• [Records shown]:

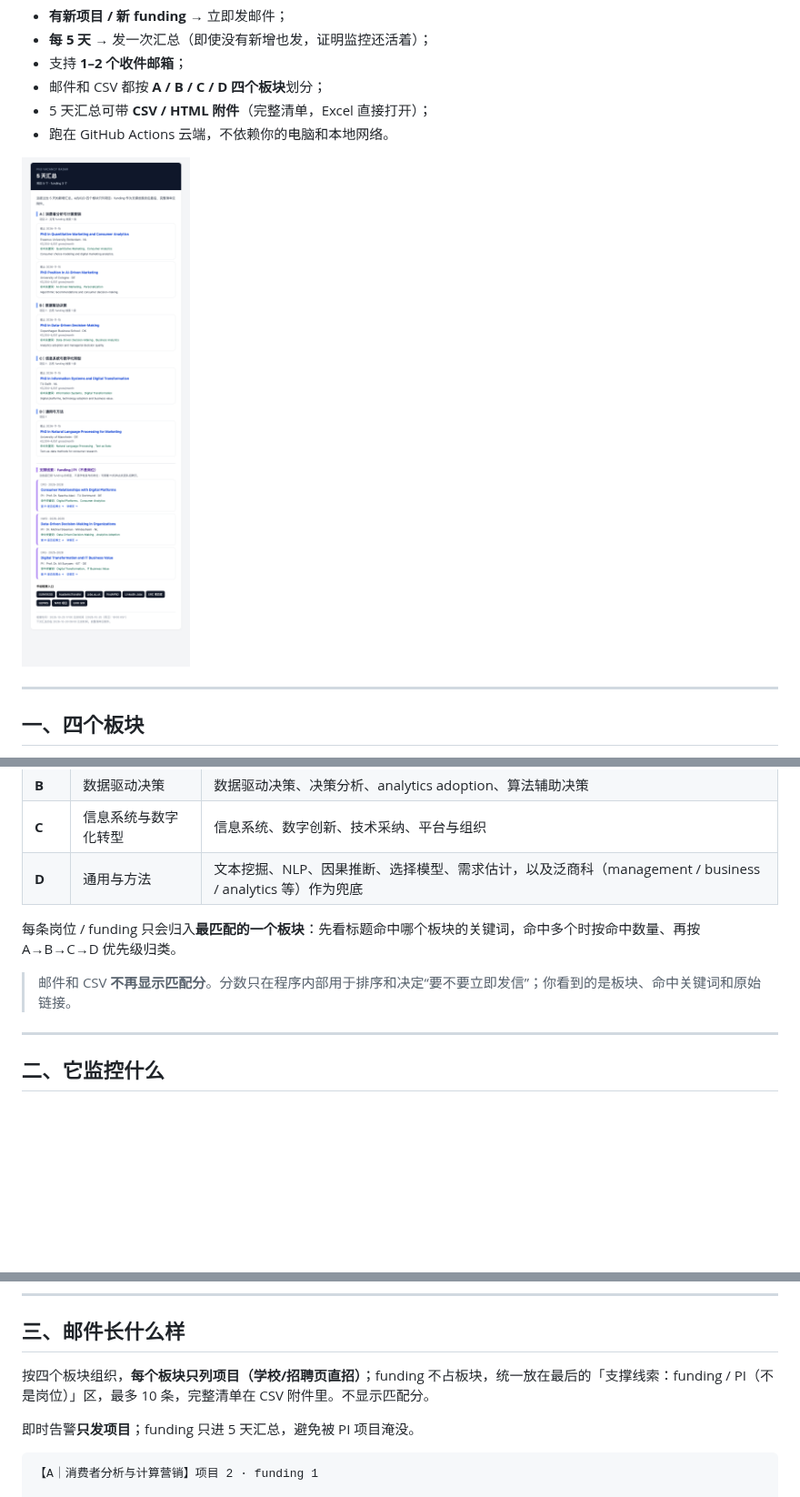
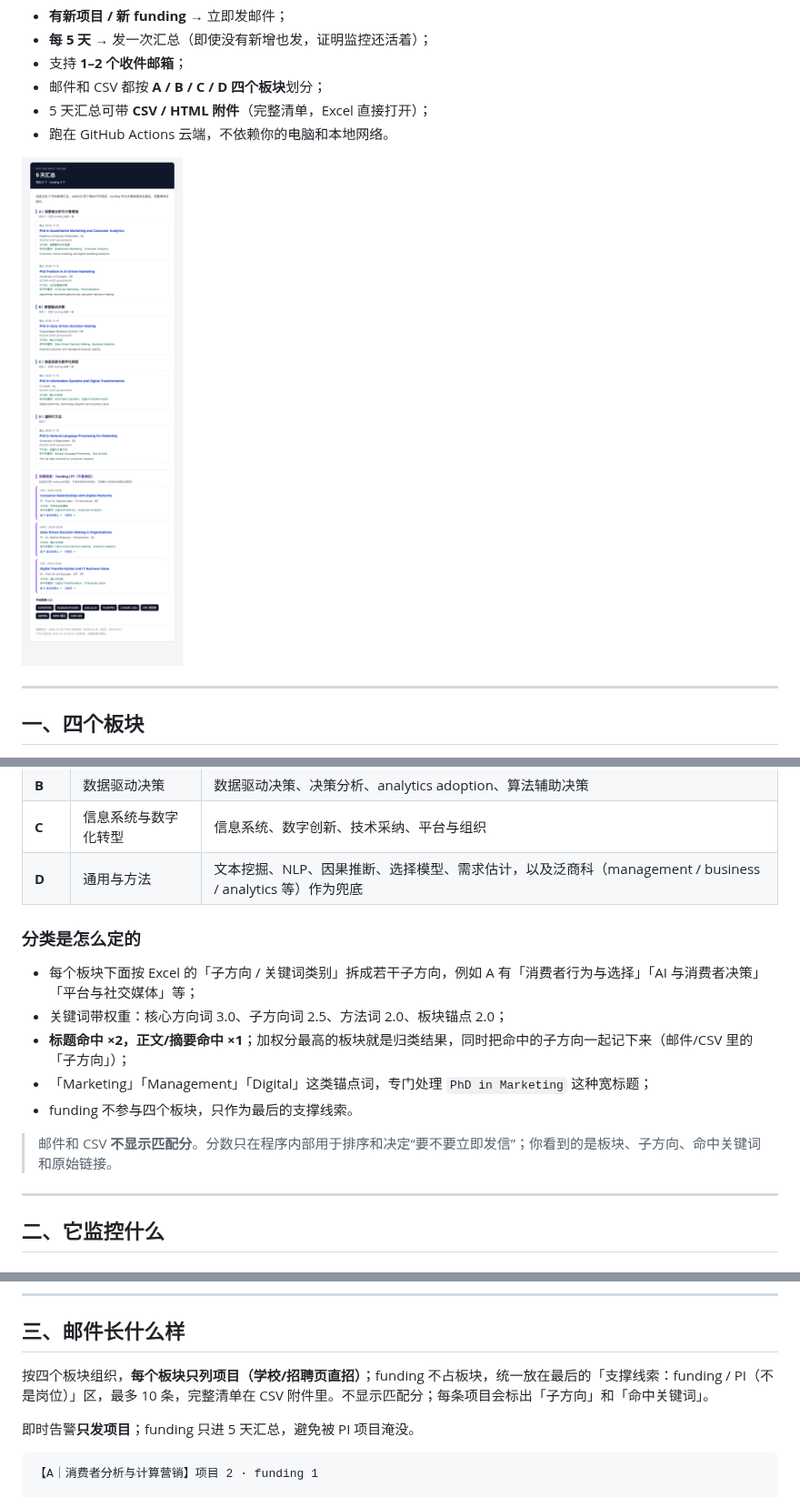
Before and after one commit to Marshall-Ge/phd-vacancy-radar, a Markdown page: README.md, 3 parts joined by grey strips. Shown at 91% size. Rendered like a GitHub page; pictures changed too: docs/digest_preview.png; blank space fills up the shorter version.

```diff
--- a/README.md
+++ b/README.md
@@ -26,9 +26,15 @@
 | **C** | 信息系统与数字化转型 | 信息系统、数字创新、技术采纳、平台与组织 |
 | **D** | 通用与方法 | 文本挖掘、NLP、因果推断、选择模型、需求估计，以及泛商科（management / business / analytics 等）作为兜底 |
 
-每条岗位 / funding 只会归入**最匹配的一个板块**：先看标题命中哪个板块的关键词，命中多个时按命中数量、再按 A→B→C→D 优先级归类。
+### 分类是怎么定的
 
-> 邮件和 CSV **不再显示匹配分**。分数只在程序内部用于排序和决定“要不要立即发信”；你看到的是板块、命中关键词和原始链接。
+- 每个板块下面按 Excel 的「子方向 / 关键词类别」拆成若干子方向，例如 A 有「消费者行为与选择」「AI 与消费者决策」「平台与社交媒体」等；
+- 关键词带权重：核心方向词 3.0、子方向词 2.5、方法词 2.0、板块锚点 2.0；
+- **标题命中 ×2，正文/摘要命中 ×1**；加权分最高的板块就是归类结果，同时把命中的子方向一起记下来（邮件/CSV 里的「子方向」）；
+- 「Marketing」「Management」「Digital」这类锚点词，专门处理 `PhD in Marketing` 这种宽标题；
+- funding 不参与四个板块，只作为最后的支撑线索。
+
+> 邮件和 CSV **不显示匹配分**。分数只在程序内部用于排序和决定“要不要立即发信”；你看到的是板块、子方向、命中关键词和原始链接。
 
 ---
 
@@ -70,7 +76,7 @@ EURAXESS、FindAPhD、Academic Positions、LinkedIn Jobs、ERC 项目库、DFF
 
 ## 三、邮件长什么样
 
-按四个板块组织，**每个板块只列项目（学校/招聘页直招）**；funding 不占板块，统一放在最后的「支撑线索：funding / PI（不是岗位）」区，最多 10 条，完整清单在 CSV 附件里。不显示匹配分。
+按四个板块组织，**每个板块只列项目（学校/招聘页直招）**；funding 不占板块，统一放在最后的「支撑线索：funding / PI（不是岗位）」区，最多 10 条，完整清单在 CSV 附件里。不显示匹配分；每条项目会标出「子方向」和「命中关键词」。
 
 即时告警**只发项目**；funding 只进 5 天汇总，避免被 PI 项目淹没。
 
```
Also changed, not shown: other parts of README.md (+1 -1 lines), 6 other files.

• [Try it]: The answer must consist of every line above that holds the string "README", copied exactly.

• [The answer]:
Before and after one commit to Marshall-Ge/phd-vacancy-radar, a Markdown page: README.md, 3 parts joined by grey strips. Shown at 91% size. Rendered like a GitHub page; pictures changed too: docs/digest_preview.png; blank space fills up the shorter version.
--- a/README.md
+++ b/README.md
Also changed, not shown: other parts of README.md (+1 -1 lines), 6 other files.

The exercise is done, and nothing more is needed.